──────── EXERCISE DATA

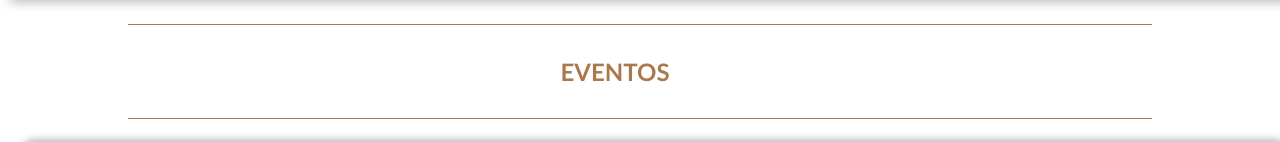
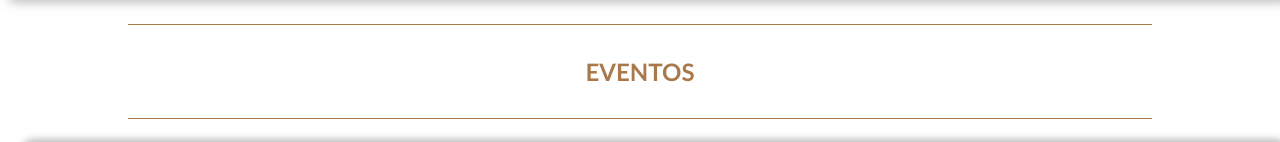
Before and after one commit to MaylemNava/Casa-Magna-Hotel, a plain HTML site: page Eventos.html in a window 1280 px wide. Shown: the part 359-501 px from the top of the page. Drawn offline with Linux system fonts and the light colour scheme.

Commit message:
centrar eventos

```diff
--- a/style/Eventos.css
+++ b/style/Eventos.css
@@ -134,7 +134,7 @@ hr {
     display: flex;
     justify-content: center;
     margin-top: 2rem;
-    margin-left: -50px;
+
 }
 
 .container-titulo h1 {
@@ -184,6 +184,7 @@ h2{
    border: 1px solid rgb(187, 184, 184);
    margin-left: 175px;
    color: gray;
+
 
 
 }
```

────────────────

▶ [WORK ORDER]:
Go through the listing, find each line with the word "style", and copy it.

▶ [REPLY TO THE TASK]:
--- a/style/Eventos.css
+++ b/style/Eventos.css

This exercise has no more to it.